TASK PROMPT
Where the data below has the string "Playground", return the whole line.

** Opening SUPPLIED MATERIAL block **

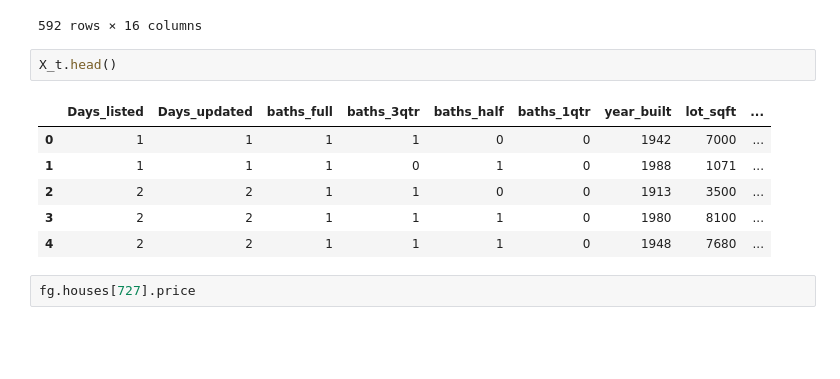
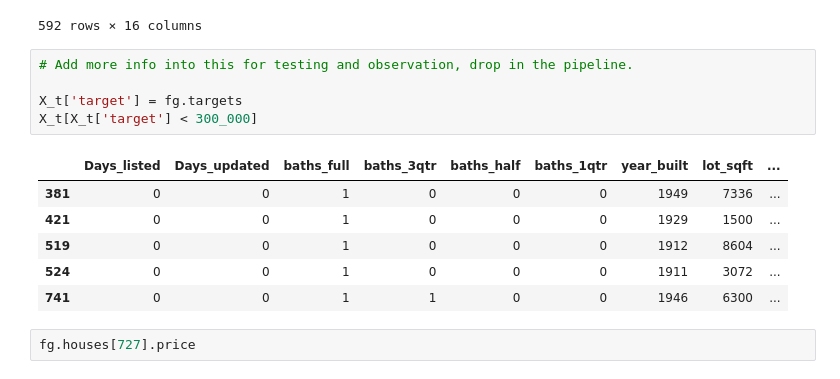
Before and after one commit to AndrewCoogan/BHU, a Jupyter notebook: Housing API Playground.ipynb, the cells around one changed output. Saved outputs shown, nothing was run; the diff lists cells and outputs as text; blank space fills up the shorter version.

```diff
--- a/Housing API Playground.ipynb
+++ b/Housing API Playground.ipynb
@@ -103,15 +117,18 @@ X_t[X_t['lot_sqft'] > 5_000].sort_values('lot_sqft')
 | 375 | 0 | 19 | 1 | 1 | 1 | 0 | 1995 | 43560 | ... |
 | 727 | 0 | 55 | 1 | 2 | 1 | 0 | 1970 | 72222 | ... |
 592 rows × 16 columns
-# %%
-X_t.head()
-# %% [output]
-|  | Days_listed | Days_updated | baths_full | baths_3qtr | baths_half | baths_1qtr | year_built | lot_sqft | ... |
-| 0 | 1 | 1 | 1 | 1 | 0 | 0 | 1942 | 7000 | ... |
-| 1 | 1 | 1 | 1 | 0 | 1 | 0 | 1988 | 1071 | ... |
-| 2 | 2 | 2 | 1 | 1 | 0 | 0 | 1913 | 3500 | ... |
-| 3 | 2 | 2 | 1 | 1 | 1 | 0 | 1980 | 8100 | ... |
-| 4 | 2 | 2 | 1 | 1 | 1 | 0 | 1948 | 7680 | ... |
+# %%
+# Add more info into this for testing and observation, drop in the pipeline.
+
+X_t['target'] = fg.targets
+X_t[X_t['target'] < 300_000]
+# %% [output]
+|  | Days_listed | Days_updated | baths_full | baths_3qtr | baths_half | baths_1qtr | year_built | lot_sqft | ... |
+| 381 | 0 | 0 | 1 | 0 | 0 | 0 | 1949 | 7336 | ... |
+| 421 | 0 | 0 | 1 | 0 | 0 | 0 | 1929 | 1500 | ... |
+| 519 | 0 | 0 | 1 | 0 | 0 | 0 | 1912 | 8604 | ... |
+| 524 | 0 | 0 | 1 | 0 | 0 | 0 | 1911 | 3072 | ... |
+| 741 | 0 | 0 | 1 | 1 | 0 | 0 | 1946 | 6300 | ... |
 # %%
 fg.houses[727].price
 # %% [output]
```
Also changed, not shown: parts of 7 cells of this notebook.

** Closing SUPPLIED MATERIAL block **

OUTPUT FOR THIS EXERCISE
Before and after one commit to AndrewCoogan/BHU, a Jupyter notebook: Housing API Playground.ipynb, the cells around one changed output. Saved outputs shown, nothing was run; the diff lists cells and outputs as text; blank space fills up the shorter version.
--- a/Housing API Playground.ipynb
+++ b/Housing API Playground.ipynb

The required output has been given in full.